ASSIGNED TASK: Go through the records and show each line where the word "checked" occurs.

User interface change data:

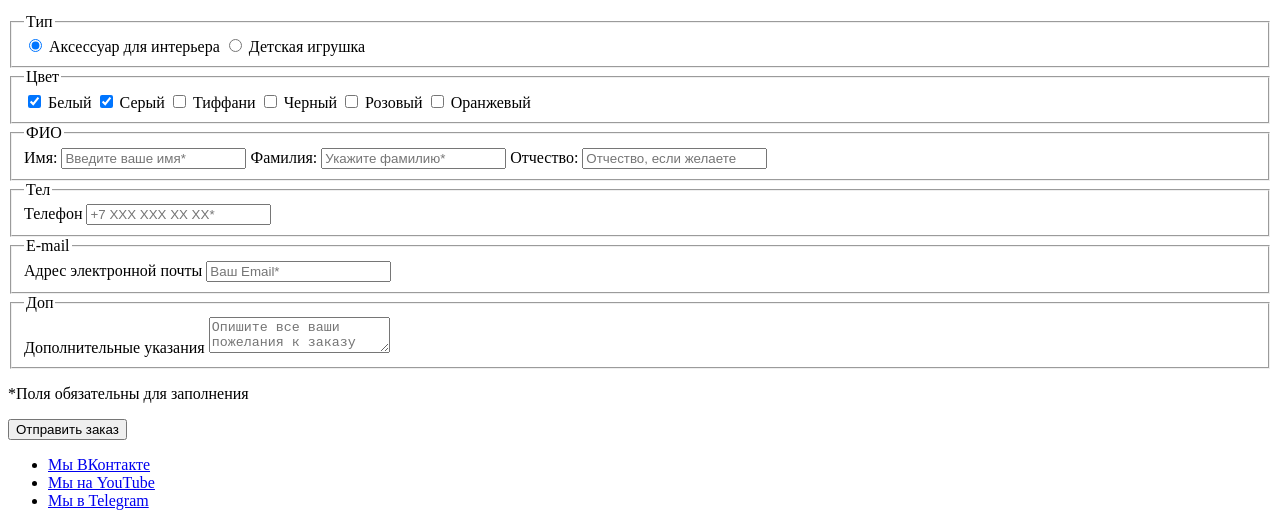
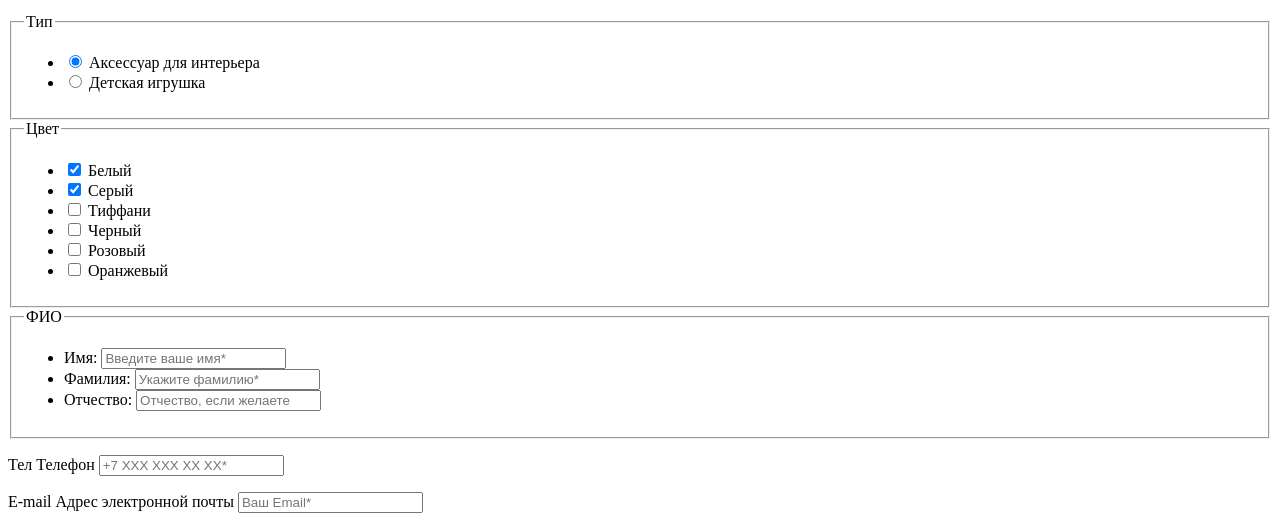
Before and after one commit to htmlacademy-adaptive/2118329-mishka-26, a website: page source/form.html in a window 1280 px wide. Shown: the part 254-777 px from the top of the page. Drawn offline with Linux system fonts and the light colour scheme.

Commit message:
Вносит дополнительные правки по итогам обсуждения с наставником

```diff
--- a/source/form.html
+++ b/source/form.html
@@ -43,50 +43,78 @@
       <form class="order-form" action="https://echo.htmlacademy.ru/" method="get">
         <fieldset class="order-form__section order-fieldset">
           <legend class="order-fieldset__name">Тип</legend>
+            <ul class="order-fieldset__list">
+              <li class="order-fieldset__item">
                 <input class="order-fieldset__field order-fieldset__field--radio" id="radio-interior" type="radio" name="category" value="interior" checked>
                 <label class="order-fieldset__label" for="radio-interior">Аксессуар для интерьера</label>
+              </li>
+              <li class="order-fieldset__item">
                 <input class="order-fieldset__field order-fieldset__field--radio" id="radio-toys" type="radio" name="category" value="toys">
                 <label class="order-fieldset__label" for="radio-toys">Детская игрушка</label>
+              </li>
+          </ul>
         </fieldset>
         <fieldset class="order-form__section order-fieldset">
           <legend class="order-fieldset__name">Цвет</legend>
+          <ul class="order-fieldset__list">
+            <li class="order-fieldset__item">
               <input class="order-fieldset__field order-fieldset__field--checkbox" id="color-white" type="checkbox" name="color" value="white" checked>
               <label class="order-fieldset__label" for="color-white">Белый</label>
+            </li>
+            <li class="order-fieldset__item">
               <input class="order-fieldset__field order-fieldset__field--checkbox" id="color-grey" type="checkbox" name="color" value="grey" checked>
               <label class="order-fieldset__label" for="color-grey">Серый</label>
+            </li>
+            <li class="order-fieldset__item">
               <input class="order-fieldset__field order-fieldset__field--checkbox" id="color-tiffany" type="checkbox" name="color" value="tiffany">
               <label class="order-fieldset__label" for="color-tiffany">Тиффани</label>
+            </li>
+            <li class="order-fieldset__item">
               <input class="order-fieldset__field order-fieldset__field--checkbox" id="color-black" type="checkbox" name="color" value="black">
               <label class="order-fieldset__label" for="color-black">Черный</label>
+            </li>
+            <li class="order-fieldset__item">
               <input class="order-fieldset__field order-fieldset__field--checkbox" id="color-pink" type="checkbox" name="color" value="pink">
               <label class="order-fieldset__label" for="color-pink">Розовый</label>
+            </li>
+            <li class="order-fieldset__item">
               <input class="order-fieldset__field order-fieldset__field--checkbox" id="color-orange" type="checkbox" name="color" value="orange">
               <label class="order-fieldset__label" for="color-orange">Оранжевый</label>
+            </li>
+          </ul>
         </fieldset>
         <fieldset class="order-form__section order-fieldset">
           <legend class="order-fieldset__name">ФИО</legend>
+          <ul class="order-fieldset__list">
+            <li class="order-fieldset__item">
               <label class="order-fieldset__label order-fieldset__label--name" for="first-name">Имя:</label>
               <input class="order-fieldset__field order-fieldset__field--name" id="first-name" type="text" name="first-name" placeholder="Введите ваше имя*" required>
+            </li>
+            <li class="order-fieldset__item">
               <label class="order-fieldset__label order-fieldset__label--name" for="last-name">Фамилия:</label>
               <input class="order-fieldset__field order-fieldset__field--name" id="last-name" type="text" name="last-name" placeholder="Укажите фамилию*" required>
+            </li>
+            <li class="order-fieldset__item">
               <label class="order-fieldset__label order-fieldset__label--name" for="patronymic">Отчество:</label>
               <input class="order-fieldset__field order-fieldset__field--name" id="patronymic" type="text" name="patronymic" placeholder="Отчество, если желаете">
+            </li>
+          </ul>
         </fieldset>
-        <fieldset class="order-form__section order-fieldset">
-          <legend class="order-fieldset__name">Тел</legend>
+        <p class="order-form__section order-fieldset">
+          <span class="order-fieldset__name">Тел</span>
           <label class="visually-hidden" for="phone-input">Телефон</label>
           <input class="order-fieldset__field order-fieldset__field--phone" id="phone-input" type="tel" name="phone" placeholder="+7 ХХХ ХХХ ХХ ХХ*" required>
-        </fieldset>
-        <fieldset class="order-form__section order-fieldset">
-          <legend class="order-fieldset__name">E-mail</legend>
+        </p>
+        <p class="order-form__section order-fieldset">
+          <span class="order-fieldset__name">E-mail</span>
           <label class="visually-hidden" for="email-input">Адрес электронной почты</label>
           <input class="order-fieldset__field order-fieldset__field--email" id="email-input" type="email" name="email" placeholder="Ваш Email*" required>
-        </fieldset>
-        <fieldset class="order-form__section order-fieldset">
-          <legend class="order-fieldset__name">Доп</legend>
+        </p>
+        <p class="order-form__section order-fieldset">
+          <span class="order-fieldset__name">Доп</span>
           <label class="visually-hidden" for="comments-field">Дополнительные указания</label>
           <textarea class="order-fieldset__field order-fieldset__field--comment" id="comments-field" name="comment" placeholder="Опишите все ваши пожелания к заказу"></textarea>
-        </fieldset>
+        </p>
         <p class="order-form__comment form-comment">*Поля обязательны для заполнения</p>
         <button class="order-form__submit button" type="submit">Отправить заказ</button>
       </form>
```
Also changed, not shown: source/catalog.html (+1 -2 lines), source/index.html (+2 -5 lines). Lines whose indentation alone changed are shown as unchanged.
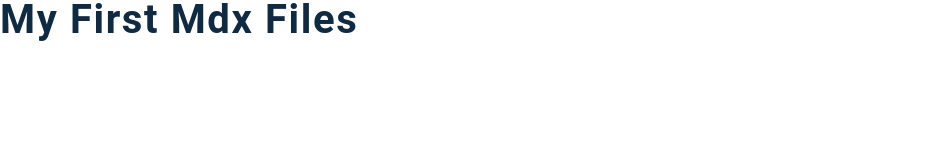
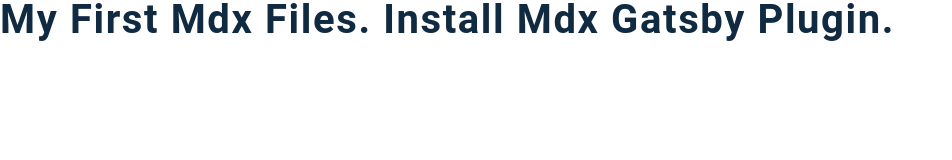
Before and after one commit to Awais512/gatsby-mdx-blog, a Gatsby site: page /post in a window 1280 px wide. Shown: the whole page, without its empty margins (0-952 px from the left). Built offline with nearby package versions, Linux system fonts and the light colour scheme; Gatsby itself is replaced by a stand-in of ours.

Commit message:
Fix the bug for post mdx

```diff
--- a/src/pages/post.mdx
+++ b/src/pages/post.mdx
@@ -1 +1 @@
-## My first mdx files
+## My first mdx files. Install Mdx gatsby plugin.
```
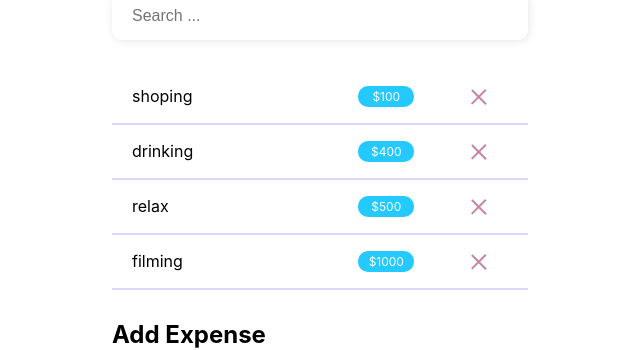
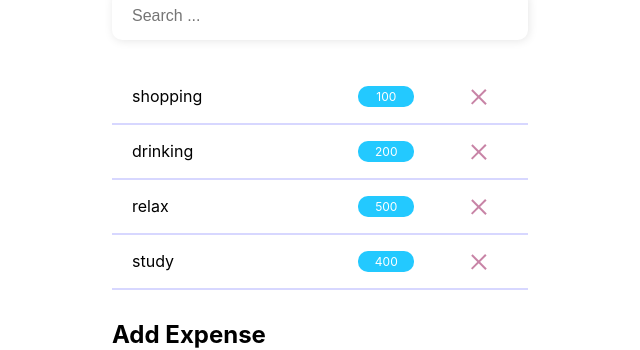
Before and after one commit to Aduenko-Vladislav/react-budget-app, a React (Create React App) app: page / in a window 1280 px wide. Shown: the part 549-899 px from the top of the page, without its empty margins (320-960 px from the left). Built offline with nearby package versions, Linux system fonts and the light colour scheme.

Commit message:
feat(context): add expenseContext, add values on list

```diff
--- a/package.json
+++ b/package.json
@@ -49,6 +49,7 @@
     ]
   },
   "devDependencies": {
+    "@types/uuid": "^8.3.4",
     "gh-pages": "^3.2.3"
   }
 }
--- a/src/components/Badge/Badge.tsx
+++ b/src/components/Badge/Badge.tsx
@@ -1,12 +1,9 @@
-import React from "react";
 import { StyledBadge } from "./styles";
 
 interface IBadge {
-  children: string;
+  cost: number;
 }
 
-export const Badge = ({ children }: IBadge) => {
-  return <StyledBadge>{children}</StyledBadge>;
+export const Badge = ({cost}:IBadge) => {
+  return <StyledBadge>{`${cost}`}</StyledBadge>;
 };
-
-export default Badge;
--- a/src/components/Card/Card.tsx
+++ b/src/components/Card/Card.tsx
@@ -1,10 +1,7 @@
-import Badge from "../Badge/Badge";
 import BudgetButton from "../BudgetButton/BudgetButton";
 import BudgetCard from "../BudgetCard/BudgetCard";
-import { Close } from "../Close/Close";
 import Form from "../Form/Form";
 import { List } from "../List/List";
-import { ListItem } from "../ListItem/ListItem";
 import SearchInput from "../SearchInput/SearchInput";
 import { CustomSelect } from "../Select/Select";
 import { StyledTitle } from "../Title/styles";
@@ -27,24 +24,7 @@ const Card = () => {
         </BudgetContainer>
         <StyledTitle>Expenses</StyledTitle>
         <SearchInput />
-        <List>
-          <ListItem>
-            shoping <Badge>$100</Badge>
-            <Close />
-          </ListItem>
-          <ListItem>
-            drinking <Badge>$400</Badge>
-            <Close />
-          </ListItem>
-          <ListItem>
-            relax <Badge>$500</Badge>
-            <Close />
-          </ListItem>
-          <ListItem>
-            filming <Badge>$1000</Badge>
-            <Close />
-          </ListItem>
-        </List>
+        <List />
         <StyledTitle>Add Expense</StyledTitle>
         <Form></Form>
       </Container>
--- a/src/components/Form/Form.tsx
+++ b/src/components/Form/Form.tsx
@@ -1,17 +1,22 @@
 import { SubmitHandler, useForm } from "react-hook-form";
+import { useExpensesContext } from "../../context/ExpenseContext/ExpenseContext";
 import { FormButton } from "../FormButton/FormButton";
 import { Input, StyledForm } from "./styles";
+import { v4 as uuidv4 } from "uuid";
 
 type FormValues = {
   name: string;
   cost: string;
 };
-const Form = () => {
+export const Form = () => {
   const { register, handleSubmit, reset } = useForm<FormValues>();
+  const { expenses, setExpense } = useExpensesContext();
 
-  const onSubmit: SubmitHandler<FormValues> = (buy) => {
-    console.log(134);
-
+  const onSubmit: SubmitHandler<FormValues> = (item) => {
+    setExpense([
+      ...expenses,
+      { id: uuidv4(), name: item.name, cost: +item.cost },
+    ]);
     reset();
   };
 
--- a/src/components/List/List.tsx
+++ b/src/components/List/List.tsx
@@ -1,12 +1,20 @@
-import { ReactNode } from "react";
 import styled from "styled-components";
+import { useExpensesContext } from "../../context/ExpenseContext/ExpenseContext";
+import { ListItem } from "../ListItem/ListItem";
 
-interface IList {
-  children: ReactNode;
-}
-
-export const List = ({ children }: IList) => {
-  return <StyledList>{children}</StyledList>;
+export const List = () => {
+  const { expenses } = useExpensesContext();
+  return (
+    <StyledList>
+      {expenses.map((item) => {
+        return <ListItem key={item.name} item={item}></ListItem>;
+      })}
+    </StyledList>
+  );
 };
 
-const StyledList = styled.ul``;
+const StyledList = styled.ul`
+  min-height: 200px;
+  overflow: auto;
+  list-style-type: none;
+`;
--- a/src/components/ListItem/ListItem.tsx
+++ b/src/components/ListItem/ListItem.tsx
@@ -1,10 +1,18 @@
-import React, { ReactNode } from "react";
+import { IExpenses } from "../../context/ExpenseContext/types";
+import { Badge } from "../Badge/Badge";
+import { Close } from "../Close/Close";
 import { StyledListItem } from "./styles";
 
-interface IListitem {
-  children: ReactNode;
+interface IListItem {
+  item: IExpenses;
 }
 
-export const ListItem = ({ children }: IListitem) => {
-  return <StyledListItem>{children}</StyledListItem>;
+export const ListItem = ({ item }: IListItem) => {
+  return (
+    <StyledListItem>
+      {item.name}
+      <Badge cost={item.cost}></Badge>
+      <Close />
+    </StyledListItem>
+  );
 };
--- /dev/null
+++ b/src/context/ExpenseContext/ExpenseContext.tsx
@@ -0,0 +1,39 @@
+import { v4 as uuidv4 } from "uuid";
+import { createContext, useContext, useState } from "react";
+import {
+  IExpenseContext,
+  IExpenseContextProviderProps,
+  IExpenses,
+} from "./types";
+
+export const ExpenseContext = createContext<IExpenseContext>({
+  expenses: [],
+  setExpense: (newExpenses: IExpenses[]) => {},
+});
+
+const useExpensesContextValue = () => {
+  const [expenseContext, setExpenseContext] = useState<IExpenseContext>(() => ({
+    expenses: [
+      { id: uuidv4(), name: "shopping", cost: 100 },
+      { id: uuidv4(), name: "drinking", cost: 200 },
+      { id: uuidv4(), name: "relax", cost: 500 },
+      { id: uuidv4(), name: "study", cost: 400 },
+    ],
+    setExpense: (newExpenses: IExpenses[]) => {
+      setExpenseContext((ctx) => ({ ...ctx, expenses: newExpenses }));
+    },
+  }));
+  return expenseContext;
+};
+export const useExpensesContext = () =>
+  useContext<IExpenseContext>(ExpenseContext);
+
+export const ExpenseContextProvider = ({
+  children,
+}: IExpenseContextProviderProps) => {
+  return (
+    <ExpenseContext.Provider value={useExpensesContextValue()}>
+      {children}
+    </ExpenseContext.Provider>
+  );
+};
--- /dev/null
+++ b/src/context/ExpenseContext/types.ts
@@ -0,0 +1,16 @@
+import { ReactNode } from "react";
+
+export interface IExpenseContextProviderProps {
+  children: ReactNode;
+}
+
+export interface IExpenseContext {
+  expenses: IExpenses[];
+  setExpense: (newExpenses: IExpenses[]) => void;
+}
+
+export interface IExpenses{
+    id: string;
+    name:string;
+    cost: number;
+}
--- a/src/index.tsx
+++ b/src/index.tsx
@@ -1,6 +1,7 @@
 import React from "react";
 import { createRoot } from "react-dom/client";
 import App from "./App";
+import { ExpenseContextProvider } from "./context/ExpenseContext/ExpenseContext";
 import GlobalStyles from "./GlobalStyles";
 
 const container = document.getElementById("root");
@@ -11,7 +12,9 @@ const root = createRoot(container);
 
 root.render(
   <React.StrictMode>
-    <GlobalStyles />
-    <App />
+    <ExpenseContextProvider>
+      <GlobalStyles />
+      <App />
+    </ExpenseContextProvider>
   </React.StrictMode>
 );
```
Also changed, not shown: 1 other file (tests, documents, lock files or other folders).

THE COMPLETED TASK:
                 <input class="order-fieldset__field order-fieldset__field--radio" id="radio-interior" type="radio" name="category" value="interior" checked>
               <input class="order-fieldset__field order-fieldset__field--checkbox" id="color-white" type="checkbox" name="color" value="white" checked>
               <input class="order-fieldset__field order-fieldset__field--checkbox" id="color-grey" type="checkbox" name="color" value="grey" checked>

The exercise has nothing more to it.